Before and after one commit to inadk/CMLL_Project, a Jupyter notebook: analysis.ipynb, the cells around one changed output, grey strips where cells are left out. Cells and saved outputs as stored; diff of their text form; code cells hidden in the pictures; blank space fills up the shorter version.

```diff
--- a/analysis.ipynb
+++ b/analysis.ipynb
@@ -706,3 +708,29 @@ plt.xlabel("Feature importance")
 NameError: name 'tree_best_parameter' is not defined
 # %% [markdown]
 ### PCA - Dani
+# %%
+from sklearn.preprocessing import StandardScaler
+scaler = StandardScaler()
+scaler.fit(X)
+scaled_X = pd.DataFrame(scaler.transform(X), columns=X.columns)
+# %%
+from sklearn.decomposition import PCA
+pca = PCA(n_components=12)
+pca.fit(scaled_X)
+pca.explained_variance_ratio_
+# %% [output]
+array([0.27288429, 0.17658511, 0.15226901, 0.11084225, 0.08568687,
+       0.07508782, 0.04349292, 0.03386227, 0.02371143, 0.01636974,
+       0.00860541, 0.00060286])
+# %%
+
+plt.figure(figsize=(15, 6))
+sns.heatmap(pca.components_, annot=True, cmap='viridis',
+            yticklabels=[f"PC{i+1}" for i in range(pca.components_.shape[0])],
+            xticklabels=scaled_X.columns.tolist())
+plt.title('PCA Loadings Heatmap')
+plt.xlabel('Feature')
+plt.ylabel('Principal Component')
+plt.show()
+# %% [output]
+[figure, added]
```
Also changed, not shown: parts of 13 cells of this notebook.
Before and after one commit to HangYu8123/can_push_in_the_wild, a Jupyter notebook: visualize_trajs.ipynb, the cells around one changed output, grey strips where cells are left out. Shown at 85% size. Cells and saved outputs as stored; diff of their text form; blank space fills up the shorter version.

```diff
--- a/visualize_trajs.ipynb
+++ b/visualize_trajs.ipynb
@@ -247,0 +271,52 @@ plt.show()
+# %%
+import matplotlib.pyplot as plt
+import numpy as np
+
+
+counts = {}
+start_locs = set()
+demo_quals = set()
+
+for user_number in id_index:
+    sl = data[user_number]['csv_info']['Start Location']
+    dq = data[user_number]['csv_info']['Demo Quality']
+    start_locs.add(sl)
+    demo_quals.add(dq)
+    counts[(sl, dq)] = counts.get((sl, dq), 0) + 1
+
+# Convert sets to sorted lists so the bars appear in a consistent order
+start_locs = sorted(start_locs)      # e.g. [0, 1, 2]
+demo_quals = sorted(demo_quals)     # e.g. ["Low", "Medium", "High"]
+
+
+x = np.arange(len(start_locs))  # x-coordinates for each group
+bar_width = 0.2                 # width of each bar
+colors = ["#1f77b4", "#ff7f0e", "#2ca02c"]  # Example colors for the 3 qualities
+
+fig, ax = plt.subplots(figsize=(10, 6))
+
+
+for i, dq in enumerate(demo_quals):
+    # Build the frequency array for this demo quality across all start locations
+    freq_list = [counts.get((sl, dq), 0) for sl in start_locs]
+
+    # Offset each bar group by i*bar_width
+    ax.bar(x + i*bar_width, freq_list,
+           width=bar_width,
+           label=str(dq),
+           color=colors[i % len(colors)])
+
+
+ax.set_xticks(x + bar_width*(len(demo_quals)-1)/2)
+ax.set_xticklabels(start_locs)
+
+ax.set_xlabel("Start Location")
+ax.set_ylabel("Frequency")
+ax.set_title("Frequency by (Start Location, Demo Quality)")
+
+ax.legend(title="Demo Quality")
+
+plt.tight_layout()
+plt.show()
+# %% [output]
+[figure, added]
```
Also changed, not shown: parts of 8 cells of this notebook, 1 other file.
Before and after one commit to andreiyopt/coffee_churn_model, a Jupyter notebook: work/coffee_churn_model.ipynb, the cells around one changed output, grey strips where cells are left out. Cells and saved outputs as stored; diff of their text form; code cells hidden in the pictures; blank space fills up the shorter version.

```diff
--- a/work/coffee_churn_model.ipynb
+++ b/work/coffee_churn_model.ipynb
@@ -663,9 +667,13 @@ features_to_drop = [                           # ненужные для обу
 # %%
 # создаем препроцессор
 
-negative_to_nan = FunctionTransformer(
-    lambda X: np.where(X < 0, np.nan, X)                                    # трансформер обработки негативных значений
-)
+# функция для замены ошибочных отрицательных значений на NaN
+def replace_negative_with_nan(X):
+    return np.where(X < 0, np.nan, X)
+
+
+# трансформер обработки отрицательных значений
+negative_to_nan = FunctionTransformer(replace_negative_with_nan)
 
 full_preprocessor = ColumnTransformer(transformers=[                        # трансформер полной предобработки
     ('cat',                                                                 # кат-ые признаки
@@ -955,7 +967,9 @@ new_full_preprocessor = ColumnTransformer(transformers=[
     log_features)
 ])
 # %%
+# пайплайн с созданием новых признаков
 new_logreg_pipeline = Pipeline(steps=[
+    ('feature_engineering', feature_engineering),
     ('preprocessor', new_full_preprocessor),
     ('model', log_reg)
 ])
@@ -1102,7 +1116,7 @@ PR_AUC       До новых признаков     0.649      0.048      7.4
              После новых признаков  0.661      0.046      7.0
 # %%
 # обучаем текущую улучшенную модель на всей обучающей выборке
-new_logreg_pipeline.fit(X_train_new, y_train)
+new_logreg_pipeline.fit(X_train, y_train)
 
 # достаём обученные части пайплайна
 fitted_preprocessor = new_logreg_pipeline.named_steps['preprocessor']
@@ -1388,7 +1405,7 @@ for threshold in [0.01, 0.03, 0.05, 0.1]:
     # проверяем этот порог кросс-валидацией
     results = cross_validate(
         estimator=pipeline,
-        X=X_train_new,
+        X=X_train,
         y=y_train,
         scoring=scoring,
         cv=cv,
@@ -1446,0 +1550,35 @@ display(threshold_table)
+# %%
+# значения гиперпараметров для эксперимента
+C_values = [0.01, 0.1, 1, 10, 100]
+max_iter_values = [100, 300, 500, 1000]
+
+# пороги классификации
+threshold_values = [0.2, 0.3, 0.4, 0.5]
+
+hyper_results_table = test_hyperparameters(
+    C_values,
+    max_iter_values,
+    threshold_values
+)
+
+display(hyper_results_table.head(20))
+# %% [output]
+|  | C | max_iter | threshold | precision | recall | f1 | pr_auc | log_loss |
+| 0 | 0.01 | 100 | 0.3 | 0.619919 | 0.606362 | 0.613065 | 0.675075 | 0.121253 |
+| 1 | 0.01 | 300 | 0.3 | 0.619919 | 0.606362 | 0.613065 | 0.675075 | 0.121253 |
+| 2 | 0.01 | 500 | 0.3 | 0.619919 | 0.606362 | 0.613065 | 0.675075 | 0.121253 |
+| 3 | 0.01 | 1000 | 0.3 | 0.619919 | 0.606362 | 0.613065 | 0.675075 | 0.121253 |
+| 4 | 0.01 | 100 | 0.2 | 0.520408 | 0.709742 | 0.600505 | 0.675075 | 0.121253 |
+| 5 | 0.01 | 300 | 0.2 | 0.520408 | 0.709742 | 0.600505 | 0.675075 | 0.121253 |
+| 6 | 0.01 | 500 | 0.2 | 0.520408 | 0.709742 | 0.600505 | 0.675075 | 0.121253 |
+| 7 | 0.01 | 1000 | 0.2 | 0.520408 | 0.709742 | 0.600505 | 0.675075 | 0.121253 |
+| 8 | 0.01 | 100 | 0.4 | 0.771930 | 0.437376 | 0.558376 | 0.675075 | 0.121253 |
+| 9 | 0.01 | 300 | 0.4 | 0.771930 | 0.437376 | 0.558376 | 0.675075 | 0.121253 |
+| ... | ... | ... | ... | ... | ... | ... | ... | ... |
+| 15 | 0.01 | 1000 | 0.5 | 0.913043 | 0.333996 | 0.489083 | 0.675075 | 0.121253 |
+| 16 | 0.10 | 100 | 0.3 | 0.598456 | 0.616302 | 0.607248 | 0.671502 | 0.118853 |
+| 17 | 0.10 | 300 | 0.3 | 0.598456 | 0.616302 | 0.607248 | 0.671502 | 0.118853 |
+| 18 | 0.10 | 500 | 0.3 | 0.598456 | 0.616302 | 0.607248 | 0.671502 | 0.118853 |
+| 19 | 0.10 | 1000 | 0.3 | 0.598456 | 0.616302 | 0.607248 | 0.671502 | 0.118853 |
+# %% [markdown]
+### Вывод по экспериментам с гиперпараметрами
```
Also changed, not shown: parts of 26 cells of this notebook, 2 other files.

--------------------------------

:: What to work on ::
Find the string "columns" in the entries above and return each line that holds it.

:: Expected answer ::
+scaled_X = pd.DataFrame(scaler.transform(X), columns=X.columns)
+            xticklabels=scaled_X.columns.tolist())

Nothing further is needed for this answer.